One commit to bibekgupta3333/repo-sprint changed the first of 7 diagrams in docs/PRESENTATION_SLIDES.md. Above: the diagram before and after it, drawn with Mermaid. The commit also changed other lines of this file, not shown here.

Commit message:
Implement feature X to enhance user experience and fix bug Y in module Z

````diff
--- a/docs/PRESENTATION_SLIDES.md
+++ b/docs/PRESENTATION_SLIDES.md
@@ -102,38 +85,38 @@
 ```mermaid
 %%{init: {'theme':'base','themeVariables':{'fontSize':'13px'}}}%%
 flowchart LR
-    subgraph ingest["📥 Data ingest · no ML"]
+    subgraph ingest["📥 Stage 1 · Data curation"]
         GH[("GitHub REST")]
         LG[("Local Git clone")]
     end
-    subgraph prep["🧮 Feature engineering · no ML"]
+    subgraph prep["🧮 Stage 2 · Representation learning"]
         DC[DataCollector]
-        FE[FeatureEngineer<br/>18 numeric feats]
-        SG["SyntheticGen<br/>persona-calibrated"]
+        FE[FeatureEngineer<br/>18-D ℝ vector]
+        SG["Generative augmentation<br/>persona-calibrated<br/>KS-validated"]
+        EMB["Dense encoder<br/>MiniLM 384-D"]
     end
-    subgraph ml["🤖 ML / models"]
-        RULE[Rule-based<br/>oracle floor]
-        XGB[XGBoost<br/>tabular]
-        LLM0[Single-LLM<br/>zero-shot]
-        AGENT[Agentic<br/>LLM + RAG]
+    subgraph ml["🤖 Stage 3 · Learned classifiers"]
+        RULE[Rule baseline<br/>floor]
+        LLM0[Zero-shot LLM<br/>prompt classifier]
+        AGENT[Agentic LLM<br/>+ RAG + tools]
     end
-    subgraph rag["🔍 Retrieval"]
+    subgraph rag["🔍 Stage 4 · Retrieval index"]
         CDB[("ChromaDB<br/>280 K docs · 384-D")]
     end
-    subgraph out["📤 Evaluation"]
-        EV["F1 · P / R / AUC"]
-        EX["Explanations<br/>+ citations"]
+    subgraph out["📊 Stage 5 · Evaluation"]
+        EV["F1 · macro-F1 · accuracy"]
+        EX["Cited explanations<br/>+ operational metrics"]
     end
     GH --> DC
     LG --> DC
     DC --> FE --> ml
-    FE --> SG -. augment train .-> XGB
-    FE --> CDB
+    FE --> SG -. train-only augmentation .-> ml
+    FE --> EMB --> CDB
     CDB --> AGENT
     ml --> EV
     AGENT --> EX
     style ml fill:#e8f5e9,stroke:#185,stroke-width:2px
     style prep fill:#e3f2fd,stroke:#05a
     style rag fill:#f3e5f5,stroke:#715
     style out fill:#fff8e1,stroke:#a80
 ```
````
* * *
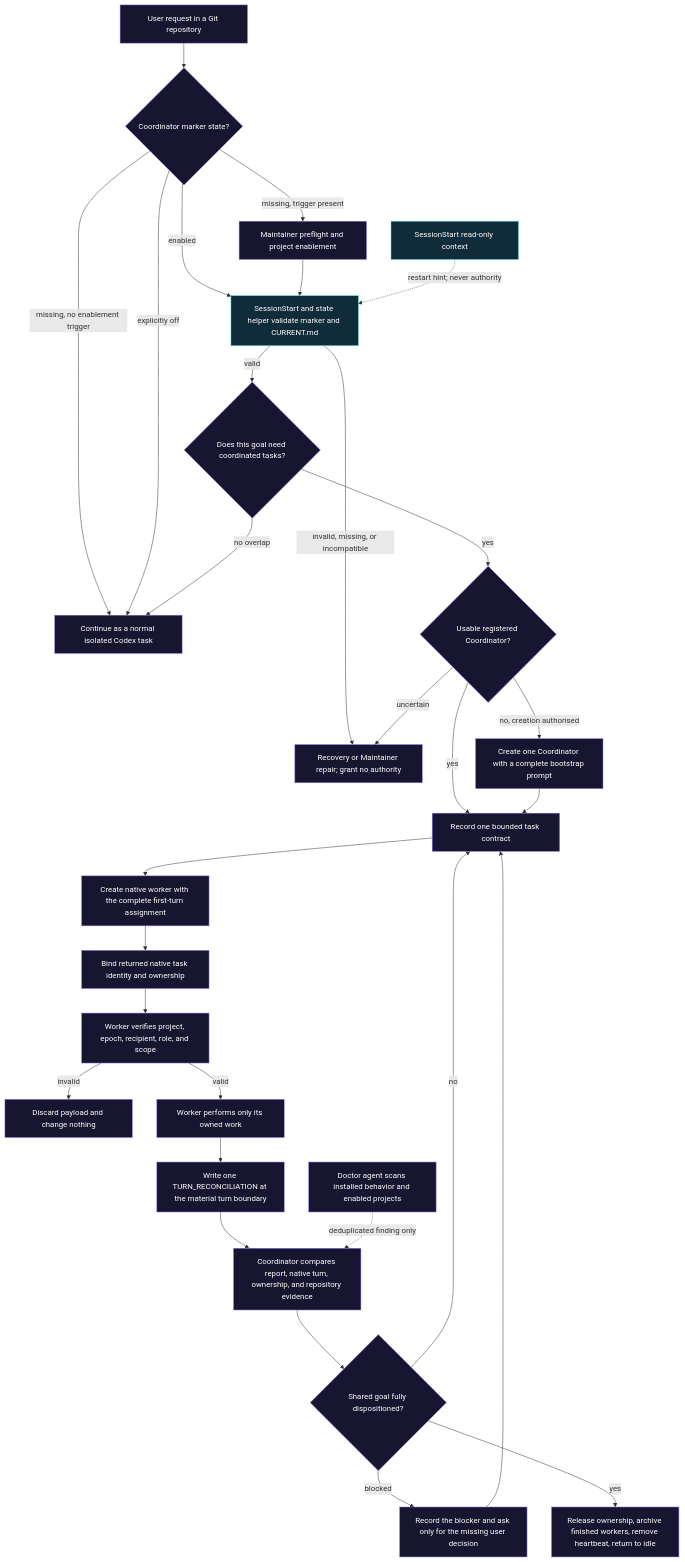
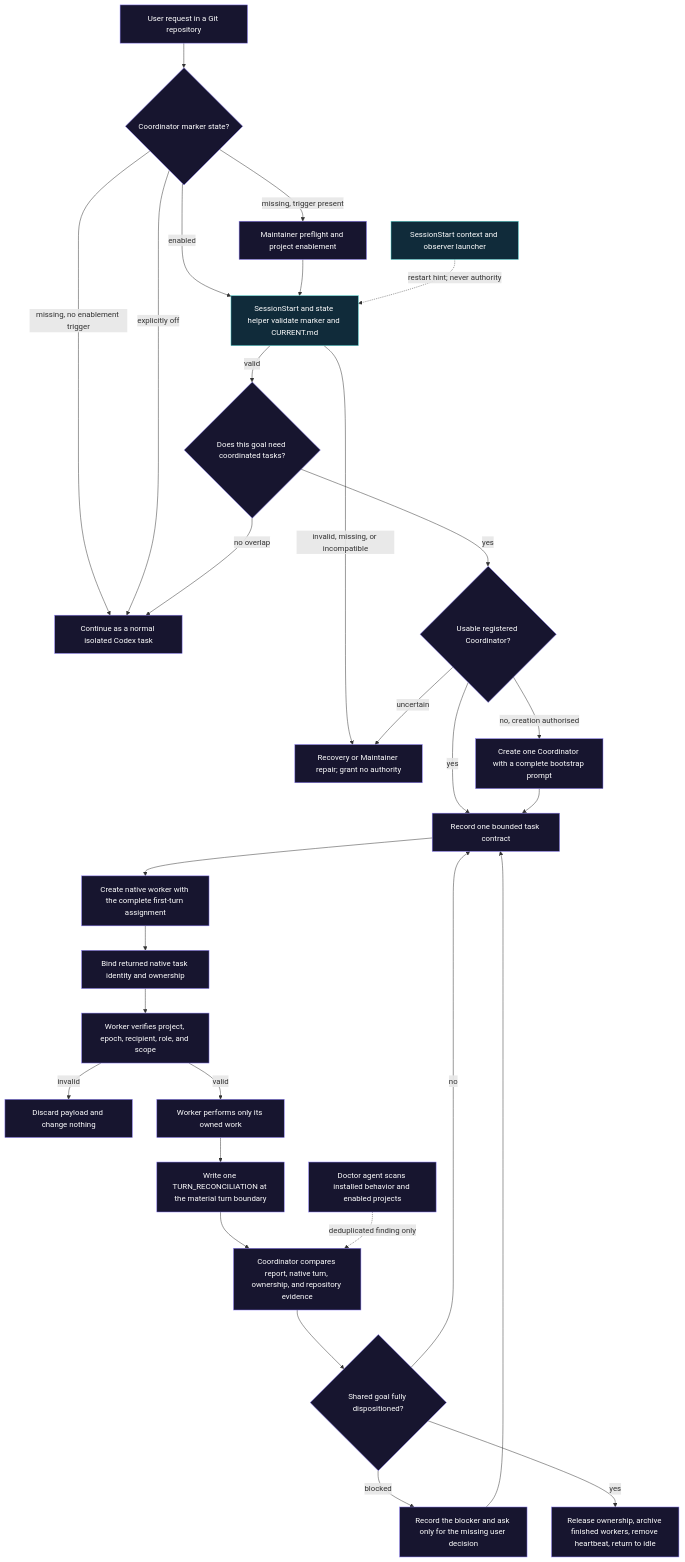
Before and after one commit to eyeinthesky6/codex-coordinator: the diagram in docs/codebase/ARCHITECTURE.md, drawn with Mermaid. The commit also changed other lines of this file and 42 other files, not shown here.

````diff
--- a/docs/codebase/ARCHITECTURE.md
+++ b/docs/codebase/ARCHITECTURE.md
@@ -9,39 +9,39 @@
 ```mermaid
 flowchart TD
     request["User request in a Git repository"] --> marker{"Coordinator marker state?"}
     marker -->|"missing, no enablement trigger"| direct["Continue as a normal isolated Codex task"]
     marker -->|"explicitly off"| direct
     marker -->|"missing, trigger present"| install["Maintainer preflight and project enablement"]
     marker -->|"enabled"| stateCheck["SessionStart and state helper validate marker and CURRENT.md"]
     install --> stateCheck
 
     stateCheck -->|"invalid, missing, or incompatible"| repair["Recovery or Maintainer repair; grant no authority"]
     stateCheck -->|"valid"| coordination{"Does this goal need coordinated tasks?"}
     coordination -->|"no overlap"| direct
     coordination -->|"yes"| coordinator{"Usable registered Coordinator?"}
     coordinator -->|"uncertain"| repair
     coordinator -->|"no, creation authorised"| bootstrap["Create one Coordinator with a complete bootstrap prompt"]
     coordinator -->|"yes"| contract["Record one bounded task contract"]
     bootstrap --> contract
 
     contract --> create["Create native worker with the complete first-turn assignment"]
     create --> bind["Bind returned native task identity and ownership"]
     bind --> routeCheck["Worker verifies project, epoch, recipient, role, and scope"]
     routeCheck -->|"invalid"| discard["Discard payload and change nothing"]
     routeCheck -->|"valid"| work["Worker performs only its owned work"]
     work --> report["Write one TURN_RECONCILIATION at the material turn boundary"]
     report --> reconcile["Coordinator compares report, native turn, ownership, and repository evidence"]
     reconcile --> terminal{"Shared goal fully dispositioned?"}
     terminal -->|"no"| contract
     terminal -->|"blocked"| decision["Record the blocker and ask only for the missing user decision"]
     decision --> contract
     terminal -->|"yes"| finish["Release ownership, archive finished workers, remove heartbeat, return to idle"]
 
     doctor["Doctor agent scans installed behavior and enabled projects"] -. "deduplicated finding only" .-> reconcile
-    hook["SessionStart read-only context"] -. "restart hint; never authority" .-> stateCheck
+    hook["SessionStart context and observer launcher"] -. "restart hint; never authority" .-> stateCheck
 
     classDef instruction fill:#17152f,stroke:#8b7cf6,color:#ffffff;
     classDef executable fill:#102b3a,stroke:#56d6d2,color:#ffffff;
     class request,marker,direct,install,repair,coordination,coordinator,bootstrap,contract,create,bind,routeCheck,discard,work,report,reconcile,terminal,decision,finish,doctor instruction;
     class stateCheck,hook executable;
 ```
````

Exercise brief – Retrieve each line from the records above where the word "invalid" occurs.

Written response –
     stateCheck -->|"invalid, missing, or incompatible"| repair["Recovery or Maintainer repair; grant no authority"]
     routeCheck -->|"invalid"| discard["Discard payload and change nothing"]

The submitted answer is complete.